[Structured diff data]
* * * * * * *
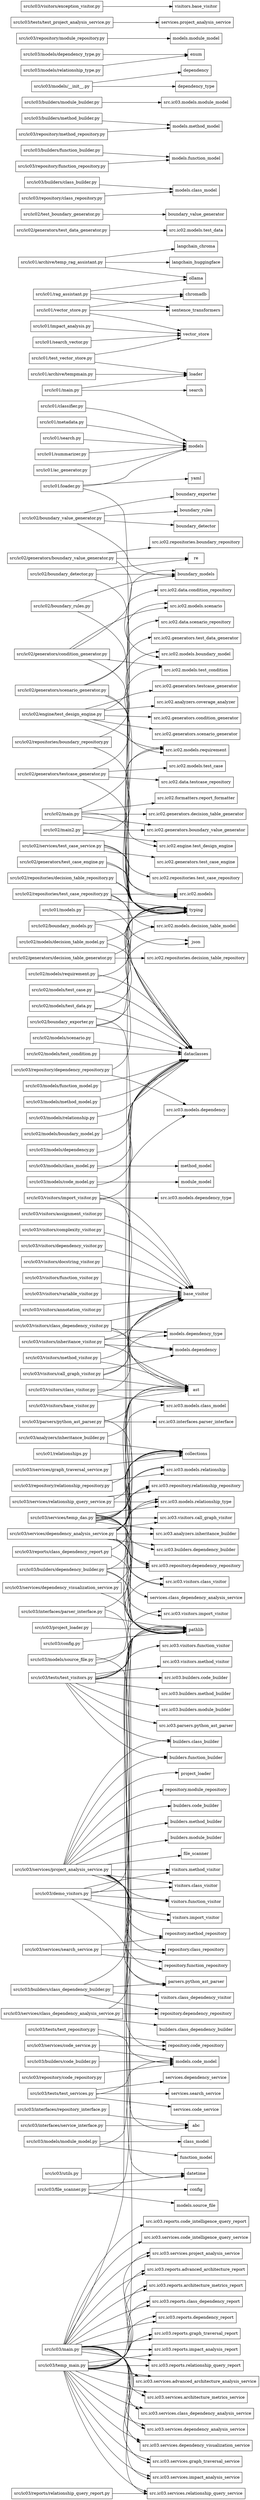
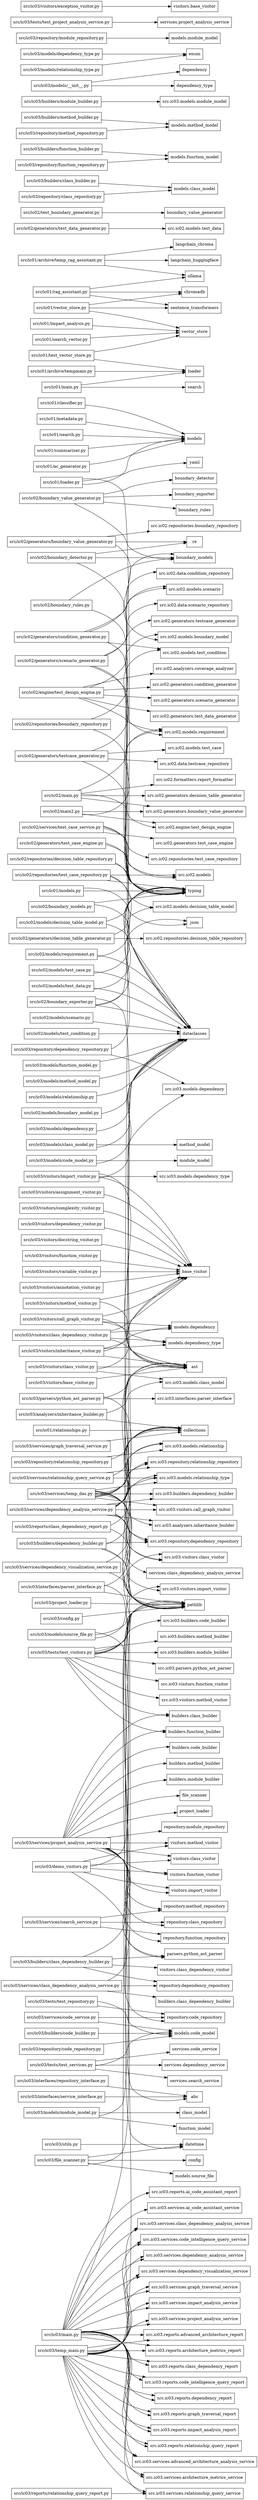
digraph "Module Dependency Graph" {
    rankdir=LR;
    node [shape=box];

    "src/ic01/ac_generator.py" -> "models";
    "src/ic01/archive/temp_rag_assistant.py" -> "langchain_chroma";
    "src/ic01/archive/temp_rag_assistant.py" -> "langchain_huggingface";
    "src/ic01/archive/temp_rag_assistant.py" -> "ollama";
    "src/ic01/archive/tempmain.py" -> "loader";
    "src/ic01/classifier.py" -> "models";
    "src/ic01/impact_analysis.py" -> "vector_store";
    "src/ic01/loader.py" -> "models";
    "src/ic01/loader.py" -> "pathlib";
    "src/ic01/loader.py" -> "yaml";
    "src/ic01/main.py" -> "loader";
    "src/ic01/main.py" -> "search";
    "src/ic01/metadata.py" -> "models";
    "src/ic01/models.py" -> "dataclasses";
    "src/ic01/models.py" -> "typing";
    "src/ic01/rag_assistant.py" -> "chromadb";
    "src/ic01/rag_assistant.py" -> "ollama";
    "src/ic01/rag_assistant.py" -> "sentence_transformers";
    "src/ic01/relationships.py" -> "collections";
    "src/ic01/search.py" -> "models";
    "src/ic01/search_vector.py" -> "vector_store";
    "src/ic01/summarizer.py" -> "models";
    "src/ic01/test_vector_store.py" -> "loader";
    "src/ic01/test_vector_store.py" -> "vector_store";
    "src/ic01/vector_store.py" -> "chromadb";
    "src/ic01/vector_store.py" -> "sentence_transformers";
    "src/ic01/vector_store.py" -> "vector_store";
    "src/ic02/boundary_detector.py" -> "boundary_models";
    "src/ic02/boundary_detector.py" -> "re";
    "src/ic02/boundary_detector.py" -> "typing";
    "src/ic02/boundary_exporter.py" -> "boundary_models";
    "src/ic02/boundary_exporter.py" -> "dataclasses";
    "src/ic02/boundary_exporter.py" -> "json";
    "src/ic02/boundary_exporter.py" -> "pathlib";
    "src/ic02/boundary_models.py" -> "dataclasses";
    "src/ic02/boundary_models.py" -> "typing";
    "src/ic02/boundary_rules.py" -> "boundary_models";
    "src/ic02/boundary_rules.py" -> "typing";
    "src/ic02/boundary_value_generator.py" -> "boundary_detector";
    "src/ic02/boundary_value_generator.py" -> "boundary_exporter";
    "src/ic02/boundary_value_generator.py" -> "boundary_models";
    "src/ic02/boundary_value_generator.py" -> "boundary_rules";
    "src/ic02/engine/test_design_engine.py" -> "src.ic02.analyzers.coverage_analyzer";
    "src/ic02/engine/test_design_engine.py" -> "src.ic02.generators.condition_generator";
    "src/ic02/engine/test_design_engine.py" -> "src.ic02.generators.scenario_generator";
    "src/ic02/engine/test_design_engine.py" -> "src.ic02.generators.test_data_generator";
    "src/ic02/engine/test_design_engine.py" -> "src.ic02.generators.testcase_generator";
    "src/ic02/engine/test_design_engine.py" -> "src.ic02.models.requirement";
    "src/ic02/generators/boundary_value_generator.py" -> "re";
    "src/ic02/generators/boundary_value_generator.py" -> "src.ic02.models.boundary_model";
    "src/ic02/generators/boundary_value_generator.py" -> "src.ic02.repositories.boundary_repository";
    "src/ic02/generators/condition_generator.py" -> "src.ic02.data.condition_repository";
    "src/ic02/generators/condition_generator.py" -> "src.ic02.models.scenario";
    "src/ic02/generators/condition_generator.py" -> "src.ic02.models.test_condition";
    "src/ic02/generators/condition_generator.py" -> "typing";
    "src/ic02/generators/decision_table_generator.py" -> "src.ic02.models.decision_table_model";
    "src/ic02/generators/decision_table_generator.py" -> "src.ic02.repositories.decision_table_repository";
    "src/ic02/generators/scenario_generator.py" -> "src.ic02.data.scenario_repository";
    "src/ic02/generators/scenario_generator.py" -> "src.ic02.models.requirement";
    "src/ic02/generators/scenario_generator.py" -> "src.ic02.models.scenario";
    "src/ic02/generators/scenario_generator.py" -> "typing";
    "src/ic02/generators/test_case_engine.py" -> "src.ic02.models";
    "src/ic02/generators/test_case_engine.py" -> "typing";
    "src/ic02/generators/test_data_generator.py" -> "src.ic02.models.test_data";
    "src/ic02/generators/testcase_generator.py" -> "src.ic02.data.testcase_repository";
    "src/ic02/generators/testcase_generator.py" -> "src.ic02.models.test_case";
    "src/ic02/generators/testcase_generator.py" -> "src.ic02.models.test_condition";
    "src/ic02/generators/testcase_generator.py" -> "typing";
    "src/ic02/main.py" -> "src.ic02.engine.test_design_engine";
    "src/ic02/main.py" -> "src.ic02.formatters.report_formatter";
    "src/ic02/main.py" -> "src.ic02.generators.boundary_value_generator";
    "src/ic02/main.py" -> "src.ic02.generators.decision_table_generator";
    "src/ic02/main.py" -> "src.ic02.models.requirement";
    "src/ic02/main2.py" -> "src.ic02.engine.test_design_engine";
    "src/ic02/main2.py" -> "src.ic02.generators.boundary_value_generator";
    "src/ic02/main2.py" -> "src.ic02.models.requirement";
    "src/ic02/models/boundary_model.py" -> "dataclasses";
    "src/ic02/models/decision_table_model.py" -> "dataclasses";
    "src/ic02/models/decision_table_model.py" -> "typing";
    "src/ic02/models/requirement.py" -> "dataclasses";
    "src/ic02/models/requirement.py" -> "typing";
    "src/ic02/models/scenario.py" -> "dataclasses";
    "src/ic02/models/test_case.py" -> "dataclasses";
    "src/ic02/models/test_case.py" -> "typing";
    "src/ic02/models/test_condition.py" -> "dataclasses";
    "src/ic02/models/test_data.py" -> "dataclasses";
    "src/ic02/models/test_data.py" -> "typing";
    "src/ic02/repositories/boundary_repository.py" -> "src.ic02.models.boundary_model";
    "src/ic02/repositories/boundary_repository.py" -> "typing";
    "src/ic02/repositories/decision_table_repository.py" -> "src.ic02.models.decision_table_model";
    "src/ic02/repositories/decision_table_repository.py" -> "typing";
    "src/ic02/repositories/test_case_repository.py" -> "dataclasses";
    "src/ic02/repositories/test_case_repository.py" -> "json";
    "src/ic02/repositories/test_case_repository.py" -> "src.ic02.models";
    "src/ic02/repositories/test_case_repository.py" -> "typing";
    "src/ic02/services/test_case_service.py" -> "src.ic02.generators.test_case_engine";
    "src/ic02/services/test_case_service.py" -> "src.ic02.models";
    "src/ic02/services/test_case_service.py" -> "src.ic02.repositories.test_case_repository";
    "src/ic02/services/test_case_service.py" -> "typing";
    "src/ic02/test_boundary_generator.py" -> "boundary_value_generator";
    "src/ic03/analyzers/inheritance_builder.py" -> "collections";
    "src/ic03/analyzers/inheritance_builder.py" -> "src.ic03.models.class_model";
    "src/ic03/builders/class_builder.py" -> "models.class_model";
    "src/ic03/builders/class_dependency_builder.py" -> "parsers.python_ast_parser";
    "src/ic03/builders/class_dependency_builder.py" -> "pathlib";
    "src/ic03/builders/class_dependency_builder.py" -> "repository.dependency_repository";
    "src/ic03/builders/class_dependency_builder.py" -> "visitors.class_dependency_visitor";
    "src/ic03/builders/code_builder.py" -> "models.code_model";
    "src/ic03/builders/dependency_builder.py" -> "ast";
    "src/ic03/builders/dependency_builder.py" -> "pathlib";
    "src/ic03/builders/dependency_builder.py" -> "src.ic03.repository.dependency_repository";
    "src/ic03/builders/dependency_builder.py" -> "src.ic03.visitors.import_visitor";
    "src/ic03/builders/function_builder.py" -> "models.function_model";
    "src/ic03/builders/method_builder.py" -> "models.method_model";
    "src/ic03/builders/module_builder.py" -> "src.ic03.models.module_model";
    "src/ic03/config.py" -> "pathlib";
    "src/ic03/demo_visitors.py" -> "parsers.python_ast_parser";
    "src/ic03/demo_visitors.py" -> "pathlib";
    "src/ic03/demo_visitors.py" -> "visitors.class_visitor";
    "src/ic03/demo_visitors.py" -> "visitors.function_visitor";
    "src/ic03/demo_visitors.py" -> "visitors.import_visitor";
    "src/ic03/demo_visitors.py" -> "visitors.method_visitor";
    "src/ic03/file_scanner.py" -> "config";
    "src/ic03/file_scanner.py" -> "datetime";
    "src/ic03/file_scanner.py" -> "models.source_file";
    "src/ic03/file_scanner.py" -> "pathlib";
    "src/ic03/interfaces/parser_interface.py" -> "abc";
    "src/ic03/interfaces/parser_interface.py" -> "ast";
    "src/ic03/interfaces/parser_interface.py" -> "pathlib";
    "src/ic03/interfaces/repository_interface.py" -> "abc";
    "src/ic03/interfaces/service_interface.py" -> "abc";
    "src/ic03/main.py" -> "pathlib";
    "src/ic03/main.py" -> "src.ic03.reports.advanced_architecture_report";
+     "src/ic03/main.py" -> "src.ic03.reports.ai_code_assistant_report";
    "src/ic03/main.py" -> "src.ic03.reports.architecture_metrics_report";
    "src/ic03/main.py" -> "src.ic03.reports.class_dependency_report";
    "src/ic03/main.py" -> "src.ic03.reports.code_intelligence_query_report";
    "src/ic03/main.py" -> "src.ic03.reports.dependency_report";
    "src/ic03/main.py" -> "src.ic03.reports.graph_traversal_report";
    "src/ic03/main.py" -> "src.ic03.reports.impact_analysis_report";
    "src/ic03/main.py" -> "src.ic03.reports.relationship_query_report";
    "src/ic03/main.py" -> "src.ic03.services.advanced_architecture_analysis_service";
+     "src/ic03/main.py" -> "src.ic03.services.ai_code_assistant_service";
    "src/ic03/main.py" -> "src.ic03.services.architecture_metrics_service";
    "src/ic03/main.py" -> "src.ic03.services.class_dependency_analysis_service";
    "src/ic03/main.py" -> "src.ic03.services.code_intelligence_query_service";
    "src/ic03/main.py" -> "src.ic03.services.dependency_analysis_service";
    "src/ic03/main.py" -> "src.ic03.services.dependency_visualization_service";
    "src/ic03/main.py" -> "src.ic03.services.graph_traversal_service";
    "src/ic03/main.py" -> "src.ic03.services.impact_analysis_service";
    "src/ic03/main.py" -> "src.ic03.services.project_analysis_service";
    "src/ic03/main.py" -> "src.ic03.services.relationship_query_service";
    "src/ic03/models/__init__.py" -> "dependency";
    "src/ic03/models/__init__.py" -> "dependency_type";
    "src/ic03/models/class_model.py" -> "dataclasses";
    "src/ic03/models/class_model.py" -> "method_model";
    "src/ic03/models/code_model.py" -> "dataclasses";
    "src/ic03/models/code_model.py" -> "module_model";
    "src/ic03/models/dependency.py" -> "dataclasses";
    "src/ic03/models/dependency_type.py" -> "enum";
    "src/ic03/models/function_model.py" -> "dataclasses";
    "src/ic03/models/method_model.py" -> "dataclasses";
    "src/ic03/models/module_model.py" -> "class_model";
    "src/ic03/models/module_model.py" -> "dataclasses";
    "src/ic03/models/module_model.py" -> "function_model";
    "src/ic03/models/relationship.py" -> "dataclasses";
    "src/ic03/models/relationship_type.py" -> "enum";
    "src/ic03/models/source_file.py" -> "dataclasses";
    "src/ic03/models/source_file.py" -> "datetime";
    "src/ic03/models/source_file.py" -> "pathlib";
    "src/ic03/parsers/python_ast_parser.py" -> "ast";
    "src/ic03/parsers/python_ast_parser.py" -> "pathlib";
    "src/ic03/parsers/python_ast_parser.py" -> "src.ic03.interfaces.parser_interface";
    "src/ic03/project_loader.py" -> "pathlib";
    "src/ic03/reports/class_dependency_report.py" -> "collections";
    "src/ic03/reports/class_dependency_report.py" -> "services.class_dependency_analysis_service";
    "src/ic03/reports/relationship_query_report.py" -> "src.ic03.services.relationship_query_service";
    "src/ic03/repository/class_repository.py" -> "models.class_model";
    "src/ic03/repository/code_repository.py" -> "models.code_model";
    "src/ic03/repository/dependency_repository.py" -> "src.ic03.models.dependency";
    "src/ic03/repository/dependency_repository.py" -> "typing";
    "src/ic03/repository/function_repository.py" -> "models.function_model";
    "src/ic03/repository/method_repository.py" -> "models.method_model";
    "src/ic03/repository/module_repository.py" -> "models.module_model";
    "src/ic03/repository/relationship_repository.py" -> "collections";
    "src/ic03/repository/relationship_repository.py" -> "src.ic03.models.relationship";
    "src/ic03/services/class_dependency_analysis_service.py" -> "builders.class_dependency_builder";
    "src/ic03/services/class_dependency_analysis_service.py" -> "pathlib";
    "src/ic03/services/class_dependency_analysis_service.py" -> "repository.dependency_repository";
    "src/ic03/services/code_service.py" -> "models.code_model";
    "src/ic03/services/code_service.py" -> "repository.code_repository";
    "src/ic03/services/dependency_analysis_service.py" -> "ast";
    "src/ic03/services/dependency_analysis_service.py" -> "collections";
    "src/ic03/services/dependency_analysis_service.py" -> "pathlib";
    "src/ic03/services/dependency_analysis_service.py" -> "src.ic03.analyzers.inheritance_builder";
    "src/ic03/services/dependency_analysis_service.py" -> "src.ic03.builders.dependency_builder";
    "src/ic03/services/dependency_analysis_service.py" -> "src.ic03.models.relationship";
    "src/ic03/services/dependency_analysis_service.py" -> "src.ic03.models.relationship_type";
    "src/ic03/services/dependency_analysis_service.py" -> "src.ic03.repository.dependency_repository";
    "src/ic03/services/dependency_analysis_service.py" -> "src.ic03.repository.relationship_repository";
    "src/ic03/services/dependency_analysis_service.py" -> "src.ic03.visitors.call_graph_visitor";
    "src/ic03/services/dependency_analysis_service.py" -> "src.ic03.visitors.class_visitor";
    "src/ic03/services/dependency_visualization_service.py" -> "pathlib";
    "src/ic03/services/dependency_visualization_service.py" -> "src.ic03.models.relationship_type";
    "src/ic03/services/graph_traversal_service.py" -> "collections";
    "src/ic03/services/project_analysis_service.py" -> "builders.class_builder";
    "src/ic03/services/project_analysis_service.py" -> "builders.code_builder";
    "src/ic03/services/project_analysis_service.py" -> "builders.function_builder";
    "src/ic03/services/project_analysis_service.py" -> "builders.method_builder";
    "src/ic03/services/project_analysis_service.py" -> "builders.module_builder";
    "src/ic03/services/project_analysis_service.py" -> "file_scanner";
    "src/ic03/services/project_analysis_service.py" -> "parsers.python_ast_parser";
    "src/ic03/services/project_analysis_service.py" -> "project_loader";
    "src/ic03/services/project_analysis_service.py" -> "repository.class_repository";
    "src/ic03/services/project_analysis_service.py" -> "repository.code_repository";
    "src/ic03/services/project_analysis_service.py" -> "repository.function_repository";
    "src/ic03/services/project_analysis_service.py" -> "repository.method_repository";
    "src/ic03/services/project_analysis_service.py" -> "repository.module_repository";
    "src/ic03/services/project_analysis_service.py" -> "visitors.class_visitor";
    "src/ic03/services/project_analysis_service.py" -> "visitors.function_visitor";
    "src/ic03/services/project_analysis_service.py" -> "visitors.import_visitor";
    "src/ic03/services/project_analysis_service.py" -> "visitors.method_visitor";
    "src/ic03/services/relationship_query_service.py" -> "collections";
    "src/ic03/services/relationship_query_service.py" -> "src.ic03.models.relationship_type";
    "src/ic03/services/relationship_query_service.py" -> "src.ic03.repository.relationship_repository";
    "src/ic03/services/search_service.py" -> "repository.class_repository";
    "src/ic03/services/search_service.py" -> "repository.function_repository";
    "src/ic03/services/search_service.py" -> "repository.method_repository";
    "src/ic03/services/temp_das.py" -> "ast";
    "src/ic03/services/temp_das.py" -> "collections";
    "src/ic03/services/temp_das.py" -> "pathlib";
    "src/ic03/services/temp_das.py" -> "src.ic03.analyzers.inheritance_builder";
    "src/ic03/services/temp_das.py" -> "src.ic03.builders.dependency_builder";
    "src/ic03/services/temp_das.py" -> "src.ic03.models.relationship";
    "src/ic03/services/temp_das.py" -> "src.ic03.models.relationship_type";
    "src/ic03/services/temp_das.py" -> "src.ic03.repository.dependency_repository";
    "src/ic03/services/temp_das.py" -> "src.ic03.repository.relationship_repository";
    "src/ic03/services/temp_das.py" -> "src.ic03.visitors.call_graph_visitor";
    "src/ic03/services/temp_das.py" -> "src.ic03.visitors.class_visitor";
    "src/ic03/temp_main.py" -> "pathlib";
    "src/ic03/temp_main.py" -> "src.ic03.reports.advanced_architecture_report";
    "src/ic03/temp_main.py" -> "src.ic03.reports.architecture_metrics_report";
    "src/ic03/temp_main.py" -> "src.ic03.reports.class_dependency_report";
+     "src/ic03/temp_main.py" -> "src.ic03.reports.code_intelligence_query_report";
    "src/ic03/temp_main.py" -> "src.ic03.reports.dependency_report";
    "src/ic03/temp_main.py" -> "src.ic03.reports.graph_traversal_report";
    "src/ic03/temp_main.py" -> "src.ic03.reports.impact_analysis_report";
    "src/ic03/temp_main.py" -> "src.ic03.reports.relationship_query_report";
    "src/ic03/temp_main.py" -> "src.ic03.services.advanced_architecture_analysis_service";
    "src/ic03/temp_main.py" -> "src.ic03.services.architecture_metrics_service";
    "src/ic03/temp_main.py" -> "src.ic03.services.class_dependency_analysis_service";
+     "src/ic03/temp_main.py" -> "src.ic03.services.code_intelligence_query_service";
    "src/ic03/temp_main.py" -> "src.ic03.services.dependency_analysis_service";
    "src/ic03/temp_main.py" -> "src.ic03.services.dependency_visualization_service";
    "src/ic03/temp_main.py" -> "src.ic03.services.graph_traversal_service";
    "src/ic03/temp_main.py" -> "src.ic03.services.impact_analysis_service";
    "src/ic03/temp_main.py" -> "src.ic03.services.project_analysis_service";
    "src/ic03/temp_main.py" -> "src.ic03.services.relationship_query_service";
    "src/ic03/tests/test_project_analysis_service.py" -> "services.project_analysis_service";
    "src/ic03/tests/test_repository.py" -> "models.code_model";
    "src/ic03/tests/test_repository.py" -> "repository.code_repository";
    "src/ic03/tests/test_services.py" -> "models.code_model";
    "src/ic03/tests/test_services.py" -> "services.code_service";
    "src/ic03/tests/test_services.py" -> "services.dependency_service";
    "src/ic03/tests/test_services.py" -> "services.search_service";
    "src/ic03/tests/test_visitors.py" -> "builders.class_builder";
    "src/ic03/tests/test_visitors.py" -> "builders.function_builder";
    "src/ic03/tests/test_visitors.py" -> "pathlib";
    "src/ic03/tests/test_visitors.py" -> "src.ic03.builders.code_builder";
    "src/ic03/tests/test_visitors.py" -> "src.ic03.builders.method_builder";
    "src/ic03/tests/test_visitors.py" -> "src.ic03.builders.module_builder";
    "src/ic03/tests/test_visitors.py" -> "src.ic03.parsers.python_ast_parser";
    "src/ic03/tests/test_visitors.py" -> "src.ic03.visitors.class_visitor";
    "src/ic03/tests/test_visitors.py" -> "src.ic03.visitors.function_visitor";
    "src/ic03/tests/test_visitors.py" -> "src.ic03.visitors.import_visitor";
    "src/ic03/tests/test_visitors.py" -> "src.ic03.visitors.method_visitor";
    "src/ic03/utils.py" -> "datetime";
    "src/ic03/visitors/annotation_visitor.py" -> "base_visitor";
    "src/ic03/visitors/assignment_visitor.py" -> "base_visitor";
    "src/ic03/visitors/base_visitor.py" -> "ast";
    "src/ic03/visitors/call_graph_visitor.py" -> "ast";
    "src/ic03/visitors/call_graph_visitor.py" -> "base_visitor";
    "src/ic03/visitors/call_graph_visitor.py" -> "models.dependency";
    "src/ic03/visitors/call_graph_visitor.py" -> "models.dependency_type";
    "src/ic03/visitors/class_dependency_visitor.py" -> "ast";
    "src/ic03/visitors/class_dependency_visitor.py" -> "base_visitor";
    "src/ic03/visitors/class_dependency_visitor.py" -> "models.dependency";
    "src/ic03/visitors/class_dependency_visitor.py" -> "models.dependency_type";
    "src/ic03/visitors/class_visitor.py" -> "ast";
    "src/ic03/visitors/class_visitor.py" -> "base_visitor";
    "src/ic03/visitors/class_visitor.py" -> "src.ic03.models.class_model";
    "src/ic03/visitors/complexity_visitor.py" -> "base_visitor";
    "src/ic03/visitors/dependency_visitor.py" -> "base_visitor";
    "src/ic03/visitors/docstring_visitor.py" -> "base_visitor";
    "src/ic03/visitors/exception_visitor.py" -> "visitors.base_visitor";
    "src/ic03/visitors/function_visitor.py" -> "base_visitor";
    "src/ic03/visitors/import_visitor.py" -> "ast";
    "src/ic03/visitors/import_visitor.py" -> "base_visitor";
    "src/ic03/visitors/import_visitor.py" -> "src.ic03.models.dependency";
    "src/ic03/visitors/import_visitor.py" -> "src.ic03.models.dependency_type";
    "src/ic03/visitors/inheritance_visitor.py" -> "ast";
    "src/ic03/visitors/inheritance_visitor.py" -> "base_visitor";
    "src/ic03/visitors/inheritance_visitor.py" -> "models.dependency";
    "src/ic03/visitors/inheritance_visitor.py" -> "models.dependency_type";
    "src/ic03/visitors/method_visitor.py" -> "ast";
    "src/ic03/visitors/method_visitor.py" -> "base_visitor";
    "src/ic03/visitors/variable_visitor.py" -> "base_visitor";
}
* * * * * * *
WORK ITEM —
Only a number is expected here: how many lines of the records above contain "parsers".

TASK ANSWER —
7